Required work - Which lines of the records contain the word "secondary"? Show each of them.

(Before-and-after page screenshots)
###

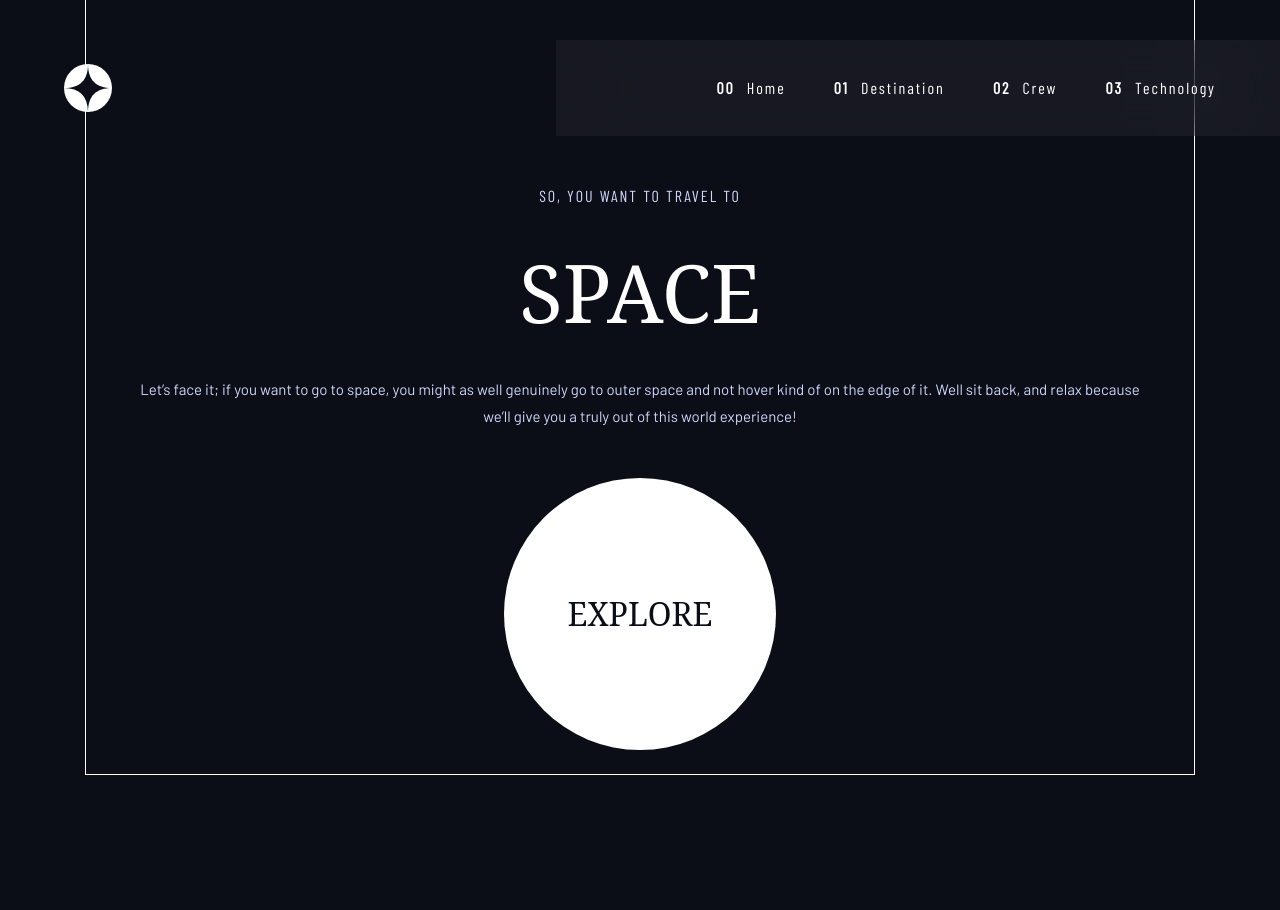
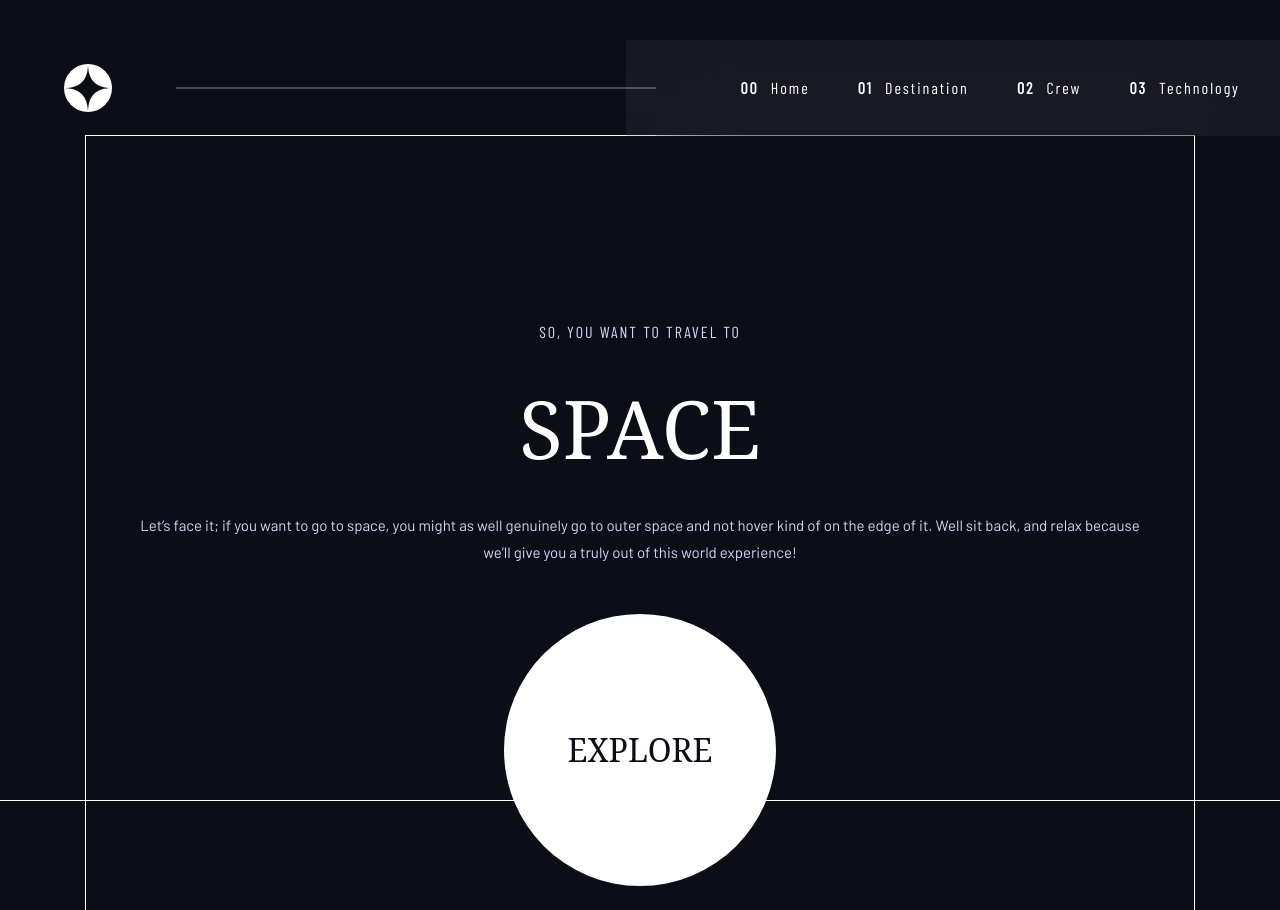
Before and after one commit to 11amanraj/space-tourism, a Next.js app: page / in a window 1280 px wide. Before the commit the page ends 800 px from the top, so only its background shows below. Built offline with nearby package versions, Linux system fonts and the light colour scheme; a web font is replaced by a local one.

Commit message:
added visual elements to NavBar component

```diff
--- a/app/components/NavBar/NavBar.tsx
+++ b/app/components/NavBar/NavBar.tsx
@@ -28,12 +28,20 @@ const NavBar = () => {
   ]
 
   return (
-    <nav className='absolute top-0 left-0 w-full flex items-center justify-between pt-10 pl-16'>
+    <nav className='flex justify-between items-center p-6 md:p-0 md:h-24 lg:mt-10'>
       <Link href={'/'}>
-        <img src="/shared/logo.svg" alt="logo"  className='w-10 h-10 sm:w-12 sm:h-12'/>
+        <img src="/shared/logo.svg" alt="logo"  className='w-10 h-10 sm:w-12 sm:h-12 md:mx-10 lg:mx-16'/>
       </Link>
+
+      <div className='hidden lg:flex lg:flex-1 lg:h-full lg:items-center'>
+        <div className='flex-1 h-[2px] bg-secondary opacity-25'></div>
+        <div className='bg-secondary/5 backdrop-blur-2xl h-full w-7.5 flex items-center'>
+          <div className='h-[2px] flex-1 lg:bg-secondary lg:opacity-25'></div>
+        </div>
+      </div>
+
       <img src="/shared/icon-hamburger.svg" alt="hamburger" className='w-6 h-6 block md:hidden'/>
-      <div className='hidden md:flex gap-12 pl-[12.5vw] pr-[5vw] bg-secondary/5 backdrop-blur-2xl'>
+      <div className='hidden md:flex md:gap-12 md:pr-10 md:pl-21 bg-secondary/5 backdrop-blur-2xl'>
         {NavigationElement.map(item =>
           <NavElement title={item.title} index={item.index} link={item.link} key={item.index}/>
           )}
```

###

The completed task -
+        <div className='flex-1 h-[2px] bg-secondary opacity-25'></div>
+        <div className='bg-secondary/5 backdrop-blur-2xl h-full w-7.5 flex items-center'>
+          <div className='h-[2px] flex-1 lg:bg-secondary lg:opacity-25'></div>
-      <div className='hidden md:flex gap-12 pl-[12.5vw] pr-[5vw] bg-secondary/5 backdrop-blur-2xl'>
+      <div className='hidden md:flex md:gap-12 md:pr-10 md:pl-21 bg-secondary/5 backdrop-blur-2xl'>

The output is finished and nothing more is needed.